French Polynesia's ruling To Tatou Aia Party has reacted with dismay at the opposition's Oscar Temaru restating his intention to move to independence at the earliest time possible.
Mr Temaru made his plans known again on arrival in Tahiti after telling reporters in New Caledonia ten days ago that he would declare independence if he won the next election.
His call came after a UN decolonisation seminar in Noumea barred him and his delegation from attending because France refuses to recognise the Maohi people's right to self-determination and re-enlist French Polynesia for the UN decolonisation programme, which includes territories such as Tokelau, Guam and Pitcairn.
The To Tatou Aia's Robert Tanseau dismissed Mr Temaru's stance, saying he may want Tahiti to be given the same status as Vanuatu, which is independent but has the lowest standard of living in the Pacific.
The Tahoeraa Huiraatira Party, which claims to be in opposition but provides several government ministers, says Mr Temaru has become threat for the entire people.
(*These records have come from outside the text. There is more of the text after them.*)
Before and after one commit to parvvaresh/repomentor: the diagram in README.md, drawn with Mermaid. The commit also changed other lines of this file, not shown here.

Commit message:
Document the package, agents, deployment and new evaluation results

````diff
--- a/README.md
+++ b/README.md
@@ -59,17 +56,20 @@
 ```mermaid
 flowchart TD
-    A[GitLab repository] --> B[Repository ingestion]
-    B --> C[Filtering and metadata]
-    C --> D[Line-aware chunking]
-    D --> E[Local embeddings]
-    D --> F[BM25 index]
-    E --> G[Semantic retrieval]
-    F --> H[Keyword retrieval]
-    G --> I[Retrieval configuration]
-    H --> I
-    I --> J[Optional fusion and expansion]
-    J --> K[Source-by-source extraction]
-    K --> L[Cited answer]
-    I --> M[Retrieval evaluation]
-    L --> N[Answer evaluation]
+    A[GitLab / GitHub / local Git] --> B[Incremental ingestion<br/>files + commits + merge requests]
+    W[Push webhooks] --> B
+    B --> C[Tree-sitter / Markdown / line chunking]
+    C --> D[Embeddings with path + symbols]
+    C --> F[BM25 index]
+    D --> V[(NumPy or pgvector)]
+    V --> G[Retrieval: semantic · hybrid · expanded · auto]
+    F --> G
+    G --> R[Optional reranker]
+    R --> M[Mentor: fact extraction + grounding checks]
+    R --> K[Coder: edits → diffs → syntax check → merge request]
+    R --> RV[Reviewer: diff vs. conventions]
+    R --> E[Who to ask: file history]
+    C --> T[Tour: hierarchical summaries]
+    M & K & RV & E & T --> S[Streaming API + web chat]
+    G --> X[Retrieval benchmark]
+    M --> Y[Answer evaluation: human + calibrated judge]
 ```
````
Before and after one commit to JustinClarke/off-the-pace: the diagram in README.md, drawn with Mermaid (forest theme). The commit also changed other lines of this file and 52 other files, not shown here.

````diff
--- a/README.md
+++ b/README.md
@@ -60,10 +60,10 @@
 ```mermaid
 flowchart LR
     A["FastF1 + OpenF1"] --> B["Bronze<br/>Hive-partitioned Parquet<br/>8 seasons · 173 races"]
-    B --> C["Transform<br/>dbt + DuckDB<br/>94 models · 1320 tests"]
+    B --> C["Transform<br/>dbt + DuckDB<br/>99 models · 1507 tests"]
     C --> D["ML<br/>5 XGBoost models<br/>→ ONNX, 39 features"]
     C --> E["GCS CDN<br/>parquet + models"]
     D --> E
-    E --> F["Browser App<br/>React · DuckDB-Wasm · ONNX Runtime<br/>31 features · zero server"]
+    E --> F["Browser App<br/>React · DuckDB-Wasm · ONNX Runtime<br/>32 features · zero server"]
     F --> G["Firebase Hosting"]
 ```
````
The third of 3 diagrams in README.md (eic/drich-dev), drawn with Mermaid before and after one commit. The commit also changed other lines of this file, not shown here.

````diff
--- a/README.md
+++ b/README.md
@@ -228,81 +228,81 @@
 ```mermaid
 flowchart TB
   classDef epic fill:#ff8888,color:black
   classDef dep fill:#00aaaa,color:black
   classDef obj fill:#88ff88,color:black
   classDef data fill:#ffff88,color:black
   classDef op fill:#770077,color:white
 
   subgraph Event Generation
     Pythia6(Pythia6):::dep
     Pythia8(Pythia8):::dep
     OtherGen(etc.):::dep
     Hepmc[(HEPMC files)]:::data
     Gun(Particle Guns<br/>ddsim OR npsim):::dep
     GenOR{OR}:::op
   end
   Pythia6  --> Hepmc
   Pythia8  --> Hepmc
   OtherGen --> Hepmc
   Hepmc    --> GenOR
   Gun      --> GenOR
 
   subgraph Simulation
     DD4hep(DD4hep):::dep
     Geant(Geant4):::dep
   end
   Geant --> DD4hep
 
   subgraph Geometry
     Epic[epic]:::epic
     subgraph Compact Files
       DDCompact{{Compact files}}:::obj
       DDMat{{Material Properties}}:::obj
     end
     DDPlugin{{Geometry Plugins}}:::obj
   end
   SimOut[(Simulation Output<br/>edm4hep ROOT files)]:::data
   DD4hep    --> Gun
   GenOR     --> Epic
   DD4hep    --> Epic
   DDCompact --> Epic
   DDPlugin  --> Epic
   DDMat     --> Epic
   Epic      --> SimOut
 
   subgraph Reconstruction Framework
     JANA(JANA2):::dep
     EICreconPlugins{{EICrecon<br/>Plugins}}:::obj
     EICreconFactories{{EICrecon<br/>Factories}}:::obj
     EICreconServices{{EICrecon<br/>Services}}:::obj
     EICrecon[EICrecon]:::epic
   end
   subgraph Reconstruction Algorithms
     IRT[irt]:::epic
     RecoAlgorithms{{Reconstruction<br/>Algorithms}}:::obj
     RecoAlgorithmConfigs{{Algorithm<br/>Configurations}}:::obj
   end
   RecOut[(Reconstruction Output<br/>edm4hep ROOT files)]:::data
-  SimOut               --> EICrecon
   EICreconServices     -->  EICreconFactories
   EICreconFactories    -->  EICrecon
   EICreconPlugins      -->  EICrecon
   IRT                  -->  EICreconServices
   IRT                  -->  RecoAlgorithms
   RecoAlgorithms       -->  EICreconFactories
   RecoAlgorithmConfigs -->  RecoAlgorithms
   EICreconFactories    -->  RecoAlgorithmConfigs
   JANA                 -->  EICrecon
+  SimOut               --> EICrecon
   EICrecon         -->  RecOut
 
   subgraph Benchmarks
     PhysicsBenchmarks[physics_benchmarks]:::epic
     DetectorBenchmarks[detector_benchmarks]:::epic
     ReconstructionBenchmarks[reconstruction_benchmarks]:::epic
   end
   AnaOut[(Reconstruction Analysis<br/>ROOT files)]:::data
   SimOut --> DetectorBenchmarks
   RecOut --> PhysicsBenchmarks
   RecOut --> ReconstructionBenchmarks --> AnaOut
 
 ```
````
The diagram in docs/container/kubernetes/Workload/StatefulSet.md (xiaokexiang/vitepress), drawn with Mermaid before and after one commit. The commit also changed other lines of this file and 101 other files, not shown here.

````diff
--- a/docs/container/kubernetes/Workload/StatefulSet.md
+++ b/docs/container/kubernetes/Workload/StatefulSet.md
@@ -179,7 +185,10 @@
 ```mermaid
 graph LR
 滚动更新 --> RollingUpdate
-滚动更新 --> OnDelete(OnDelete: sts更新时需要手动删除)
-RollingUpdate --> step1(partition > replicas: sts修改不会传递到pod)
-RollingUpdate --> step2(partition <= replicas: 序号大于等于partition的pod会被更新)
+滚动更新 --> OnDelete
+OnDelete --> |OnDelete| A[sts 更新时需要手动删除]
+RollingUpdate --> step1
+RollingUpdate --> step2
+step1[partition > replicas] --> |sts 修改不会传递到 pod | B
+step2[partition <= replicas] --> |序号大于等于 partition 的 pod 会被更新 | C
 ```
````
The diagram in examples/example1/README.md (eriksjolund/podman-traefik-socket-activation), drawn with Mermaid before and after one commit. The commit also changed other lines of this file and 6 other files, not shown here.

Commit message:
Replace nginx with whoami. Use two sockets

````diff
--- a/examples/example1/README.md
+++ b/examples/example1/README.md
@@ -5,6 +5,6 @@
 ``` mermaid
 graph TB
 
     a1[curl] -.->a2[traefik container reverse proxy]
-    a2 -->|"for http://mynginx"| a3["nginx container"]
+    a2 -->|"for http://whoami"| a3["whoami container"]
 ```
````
In 2004 when Mr Temaru was elected President for the first time he said he wanted a vote on independence in maybe 15 years and if the economic situation permitted it.